a reply to: Benevolent Heretic

Excellent observation! Most believers don't understand how a person could have good morals, a strong foundation, hope, etc., and be absolutely happy and secure, without being tied to their God. It was very hard for me to accept that I didn't believe any longer because it WAS scary. I had had this foundation in religion all my life and it was a false security.

I have never been able to see why believers would feel that way. Does that imply that the only reason they think they have morals is because of the fear of God? That without religion they would revert to being depraved animals? If anything is scary here, that is!

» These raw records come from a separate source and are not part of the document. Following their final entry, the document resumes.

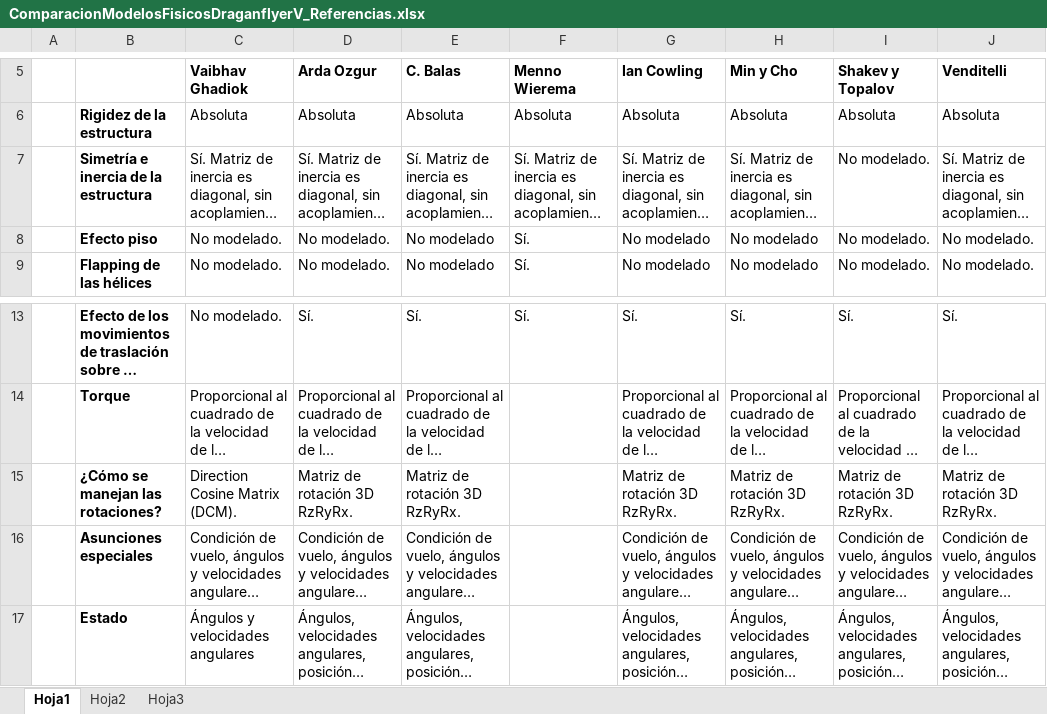
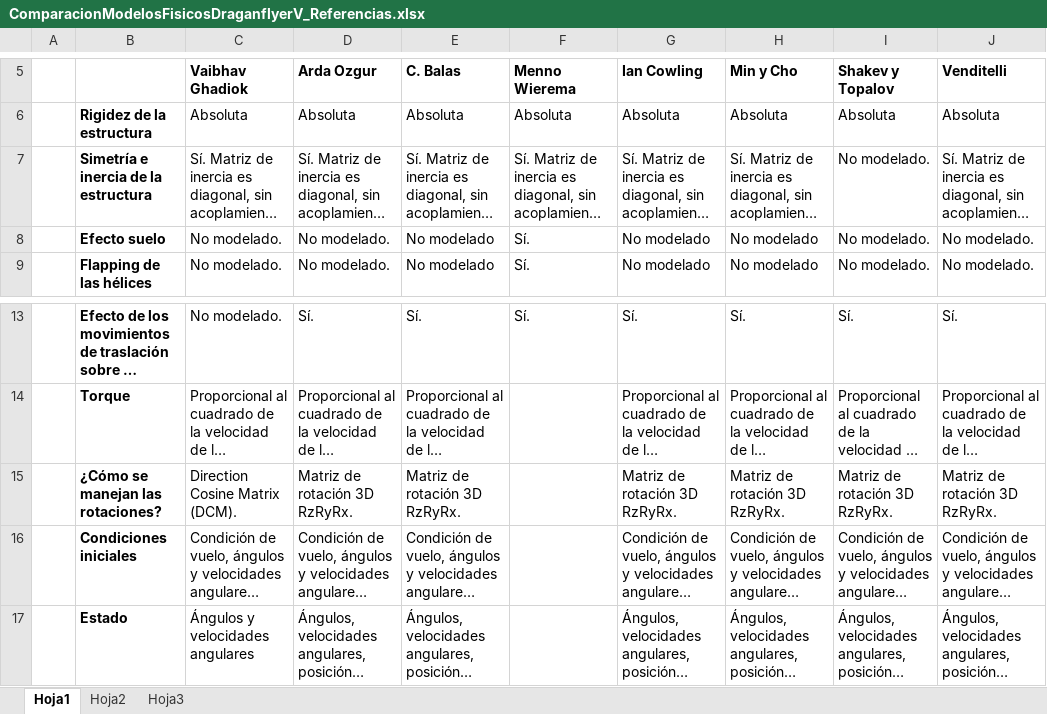
Before and after one commit to YoshuaNava/TesisCuadricoptero, an Excel workbook: Modelo físico/ComparacionModelosFisicosDraganflyerV_Referencias.xlsx, sheet Hoja1, drawn as a sheet; only a part is shown, gaps mark what is left out; long unchanged cells end in …; values as stored, in another font and other column widths than the file's, no borders; the diff names each change by its address in the sheet, - before the commit and + after, or states it on an @@ line.

Commit message:
Documento - Sistemas de control - Modelo dinámico.

```diff
--- a/Modelo físico/ComparacionModelosFisicosDraganflyerV_Referencias.xlsx (sheet Hoja1)
+++ b/Modelo físico/ComparacionModelosFisicosDraganflyerV_Referencias.xlsx (sheet Hoja1)
-B8: Efecto piso
+B8: Efecto suelo
-B16: Asunciones especiales
+B16: Condiciones iniciales
```
Also changed, not shown: 4 other files.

I have morals because I have basic human empathy. I understand how things other people do make me feel, so I know that I should treat other people in the way that I would want to be treated. It's hardly complicated, is it? Where does religion come into morality, other than inventing "sin" as a way to ban harmless behaviour?

And feeling happy and secure? I feel that way because of the REAL people and things around me now, here on Earth, not some nebulous notion that when I die I will go to a "better place". Living your entire life as some kind of "practice run" for the real reward seems a pretty mind-bogglingly stupid idea to me. How much do religious people miss out on by devoting their lives to worshipping a non-existent deity and berating those who don't share their religion, rather than making the most of the very short time they DO have on Earth?

It is such a colossal waste.

posted on May, 28 2014 @ 11:48 AM
a reply to: Rob48

I was watching some old show the other day (Maybe Stargate SG1) and it struck me that all social groups that look to a "god" to regulate their behavior have a few basic things in common:

1. A supreme leader or commander (figurehead)
2. A set of rules (set forth by #1)
3. An evil counterpart that is trying to pull people away from the group (demons, devils or atheists)
4. A promise of extreme reward if the rules are followed
5. A promise of extreme punishment if the rules are broken
6. A promise of the return of #1 to exact the reward and punishment

This makes it clear to me that all religions are control mechanisms. Growing up in this environment, I was taught that people who weren't committed to the group were basically selfish, amoral, unhappy, uneducated and weak. They could NEVER be happy or GOOD without faith in the figurehead and strict adherence to the rules.

Breaking away from it made me realize that it's just a big lie. I don't need a figurehead or imposed rules to control myself and be a good person. In fact, I'm a much better person as a humanist and atheist than I ever was as a Christian.

I don't know if I'm getting off-topic as the OP covered quite a lot of ground.

edit on 5/28/2014 by Benevolent Heretic because: (no reason given)

posted on May, 28 2014 @ 11:54 AM

originally posted by: sk0rpi0n
You can CHOOSE to ignore it.
Do not think about a pink elephant! (The natural reaction is to have an image of it in one's mind). The same is true for what you see in the streets. You cannot undo the cognition. You cannot unring a bell.

Do you want your children to be exposed to whatever Hollywood can make a buck with? Do you want your kids to grow up in streets full of obsenities, gay or otherwise? Praising God from the top of your lung isn't going to help you help them understand right from wrong.

edit on 28-5-2014 by ThinkingHuman because: (no reason given)

posted on May, 28 2014 @ 12:08 PM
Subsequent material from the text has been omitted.